YOUR ASSIGNMENT: Every line of the data that contains the string "Rafael" must be copied.

Revision comparison data
◆ ◆ ◆ ◆
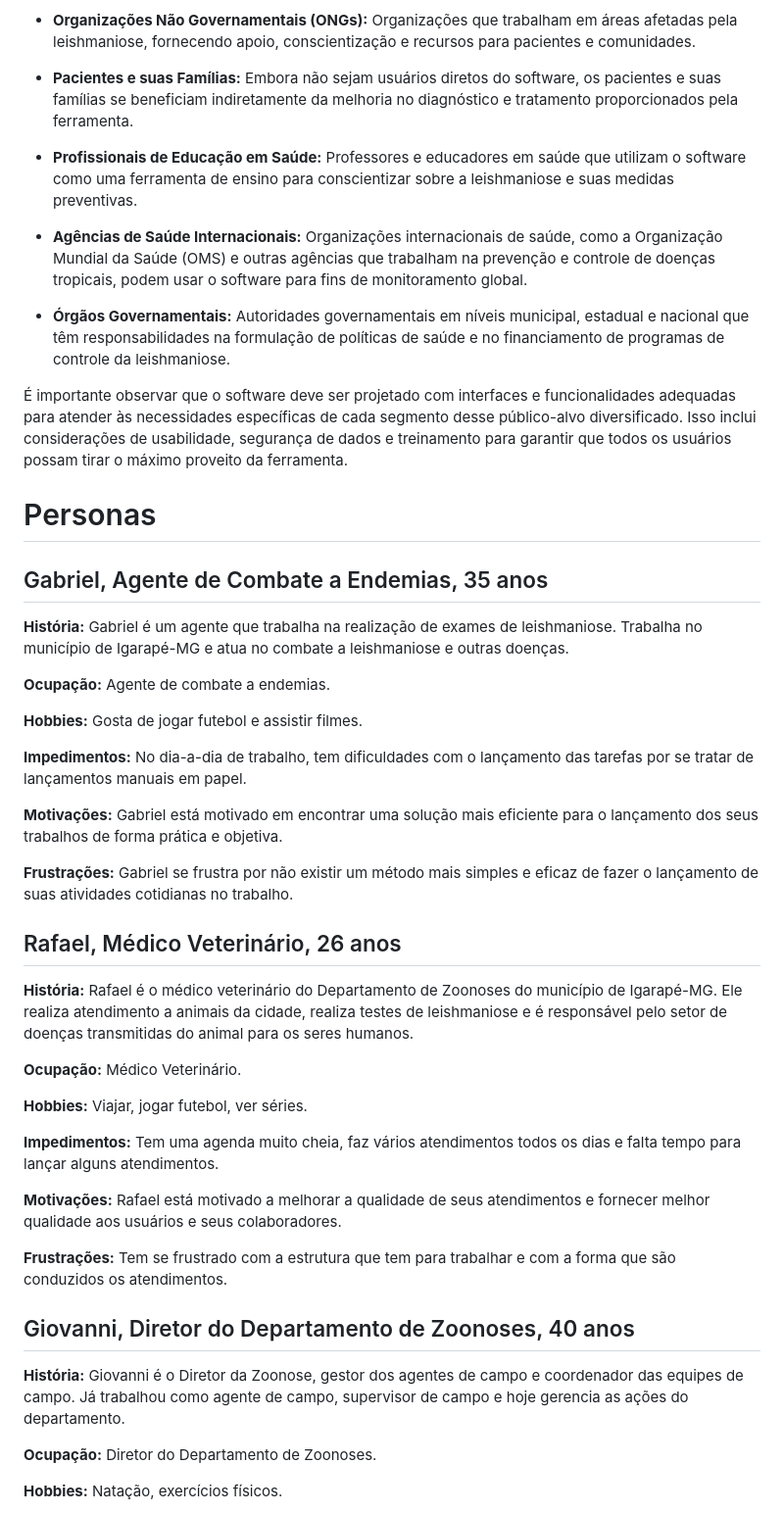
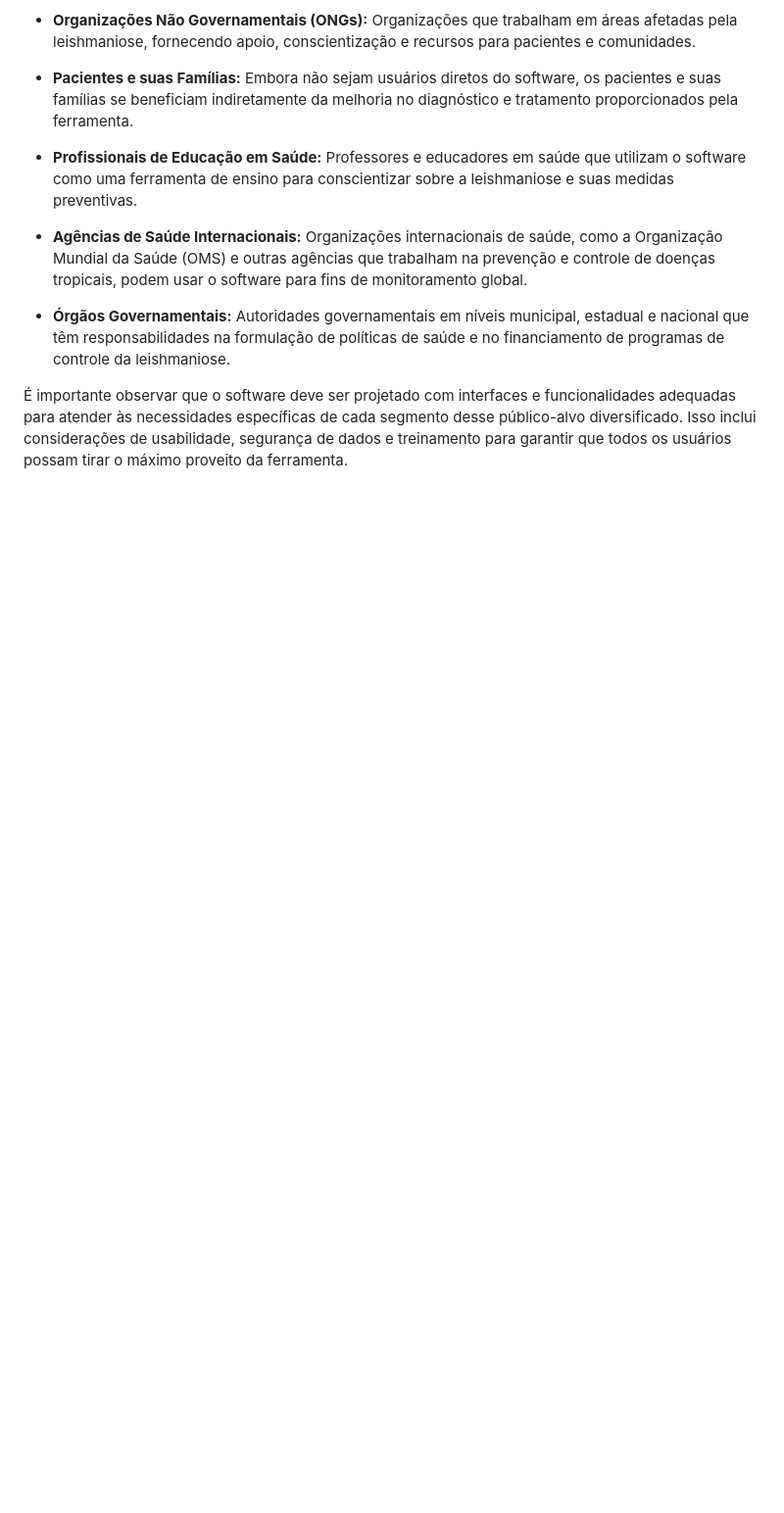
Before and after one commit to ICEI-PUC-Minas-PMV-ADS/pmv-ads-2023-2-e5-proj-empext-t1-pmv-ads-2023-2-e5-proj-controledzoon, a Markdown page: documentos/02-Especificação do Projeto.md, the part around one of its changes. Shown at 98% size. GitHub-like rendering; blank space fills up the shorter version.

```diff
--- a/documentos/02-Especificação do Projeto.md
+++ b/documentos/02-Especificação do Projeto.md
@@ -28,41 +28,8 @@ O público-alvo do software para registro de exames de leishmaniose abrange uma
 
 É importante observar que o software deve ser projetado com interfaces e funcionalidades adequadas para atender às necessidades específicas de cada segmento desse público-alvo diversificado. Isso inclui considerações de usabilidade, segurança de dados e treinamento para garantir que todos os usuários possam tirar o máximo proveito da ferramenta.
 
-# Personas
 
-## Gabriel, Agente de Combate a Endemias, 35 anos
 
-**História:** Gabriel é um agente que trabalha na realização de exames de leishmaniose. Trabalha no município de Igarapé-MG e atua no combate a leishmaniose e outras doenças.
 
-**Ocupação:** Agente de combate a endemias.
 
-**Hobbies:** Gosta de jogar futebol e assistir filmes.
 
-**Impedimentos:** No dia-a-dia de trabalho, tem dificuldades com o lançamento das tarefas por se tratar de lançamentos manuais em papel.
-
-**Motivações:** Gabriel está motivado em encontrar uma solução mais eficiente para o lançamento dos seus trabalhos de forma prática e objetiva.
-
-**Frustrações:** Gabriel se frustra por não existir um método mais simples e eficaz de fazer o lançamento de suas atividades cotidianas no trabalho.
-
-## Rafael, Médico Veterinário, 26 anos
-
-**História:** Rafael é o médico veterinário do Departamento de Zoonoses do município de Igarapé-MG. Ele realiza atendimento a animais da cidade, realiza testes de leishmaniose e é responsável pelo setor de doenças transmitidas do animal para os seres humanos.
-
-**Ocupação:** Médico Veterinário.
-
-**Hobbies:** Viajar, jogar futebol, ver séries.
-
-**Impedimentos:** Tem uma agenda muito cheia, faz vários atendimentos todos os dias e falta tempo para lançar alguns atendimentos.
-
-**Motivações:** Rafael está motivado a melhorar a qualidade de seus atendimentos e fornecer melhor qualidade aos usuários e seus colaboradores.
-
-**Frustrações:** Tem se frustrado com a estrutura que tem para trabalhar e com a forma que são conduzidos os atendimentos.
-
-## Giovanni, Diretor do Departamento de Zoonoses, 40 anos
-
-**História:** Giovanni é o Diretor da Zoonose, gestor dos agentes de campo e coordenador das equipes de campo. Já trabalhou como agente de campo, supervisor de campo e hoje gerencia as ações do departamento.
-
-**Ocupação:** Diretor do Departamento de Zoonoses.
-
-**Hobbies:** Natação, exercícios físicos.
-
```
Also changed, not shown: other parts of documentos/02-Especificação do Projeto.md (+0 -26 lines).
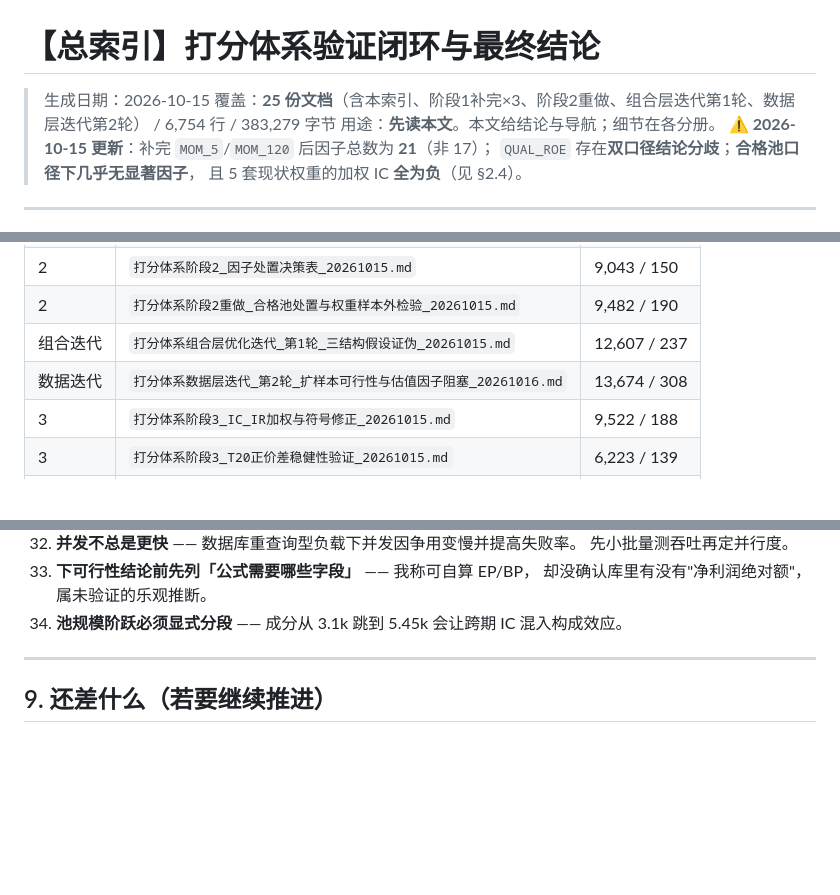
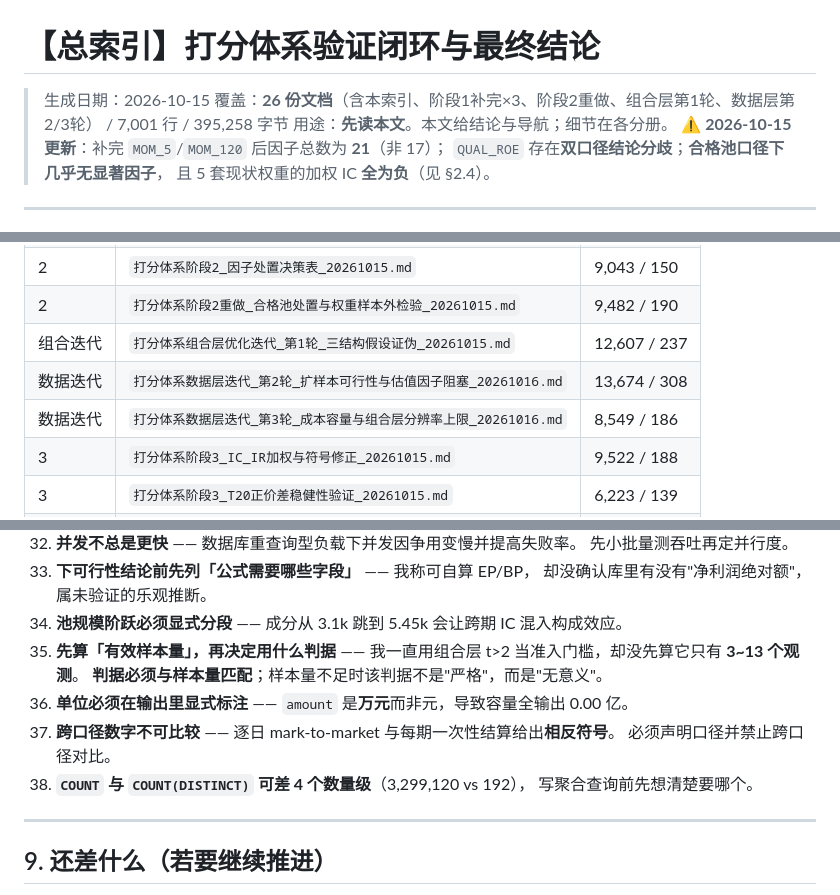
Before and after one commit to Chimaeras/quant-trading-system, a Markdown page: docs/【总索引】打分体系验证闭环与最终结论_20261015.md, 3 parts joined by grey strips. GitHub-like rendering; blank space fills up the shorter version.

```diff
--- a/docs/【总索引】打分体系验证闭环与最终结论_20261015.md
+++ b/docs/【总索引】打分体系验证闭环与最终结论_20261015.md
@@ -1,7 +1,7 @@
 # 【总索引】打分体系验证闭环与最终结论
 
 > 生成日期：2026-10-15
-> 覆盖：**25 份文档**（含本索引、阶段1补完×3、阶段2重做、组合层迭代第1轮、数据层迭代第2轮） / 6,754 行 / 383,279 字节
+> 覆盖：**26 份文档**（含本索引、阶段1补完×3、阶段2重做、组合层第1轮、数据层第2/3轮） / 7,001 行 / 395,258 字节
 > 用途：**先读本文**。本文给结论与导航；细节在各分册。
 > ⚠️ **2026-10-15 更新**：补完 `MOM_5`/`MOM_120` 后因子总数为 **21**（非 17）；
 > `QUAL_ROE` 存在**双口径结论分歧**；**合格池口径下几乎无显著因子**，
@@ -465,6 +517,7 @@ n=17 时 ρ≥0.485 即 p<0.05 ⟹ **T+5 的 ρ=0.667 在 p<0.01 水平显著**
 | 2 | `打分体系阶段2重做_合格池处置与权重样本外检验_20261015.md` | 9,482 / 190 |
 | 组合迭代 | `打分体系组合层优化迭代_第1轮_三结构假设证伪_20261015.md` | 12,607 / 237 |
 | 数据迭代 | `打分体系数据层迭代_第2轮_扩样本可行性与估值因子阻塞_20261016.md` | 13,674 / 308 |
+| 数据迭代 | `打分体系数据层迭代_第3轮_成本容量与组合层分辨率上限_20261016.md` | 8,549 / 186 |
 | 3 | `打分体系阶段3_IC_IR加权与符号修正_20261015.md` | 9,522 / 188 |
 | 3 | `打分体系阶段3_T20正价差稳健性验证_20261015.md` | 6,223 / 139 |
 | 4 | `打分体系阶段4_换手率与成本敏感性_20261015.md` | 5,458 / 118 |
@@ -539,6 +592,14 @@ n=17 时 ρ≥0.485 即 p<0.05 ⟹ **T+5 的 ρ=0.667 在 p<0.01 水平显著**
 33. **下可行性结论前先列「公式需要哪些字段」** —— 我称可自算 EP/BP，
     却没确认库里有没有"净利润绝对额"，属未验证的乐观推断。
 34. **池规模阶跃必须显式分段** —— 成分从 3.1k 跳到 5.45k 会让跨期 IC 混入构成效应。
+35. **先算「有效样本量」，再决定用什么判据** ——
+    我一直用组合层 t>2 当准入门槛，却没先算它只有 **3~13 个观测**。
+    **判据必须与样本量匹配**；样本量不足时该判据不是"严格"，而是"无意义"。
+36. **单位必须在输出里显式标注** —— `amount` 是**万元**而非元，导致容量全输出 0.00 亿。
+37. **跨口径数字不可比较** —— 逐日 mark-to-market 与每期一次性结算给出**相反符号**。
+    必须声明口径并禁止跨口径对比。
+38. **`COUNT` 与 `COUNT(DISTINCT)` 可差 4 个数量级**（3,299,120 vs 192），
+    写聚合查询前先想清楚要哪个。
 
 ---
 
```
Also changed, not shown: other parts of docs/【总索引】打分体系验证闭环与最终结论_20261015.md (+52 -0 lines), docs/打分体系数据层迭代_第3轮_成本容量与组合层分辨率上限_20261016.md (added, +186 -0 lines).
◆ ◆ ◆ ◆
YOUR SOLUTION:
-## Rafael, Médico Veterinário, 26 anos
-**História:** Rafael é o médico veterinário do Departamento de Zoonoses do município de Igarapé-MG. Ele realiza atendimento a animais da cidade, realiza testes de leishmaniose e é responsável pelo setor de doenças transmitidas do animal para os seres humanos.
-**Motivações:** Rafael está motivado a melhorar a qualidade de seus atendimentos e fornecer melhor qualidade aos usuários e seus colaboradores.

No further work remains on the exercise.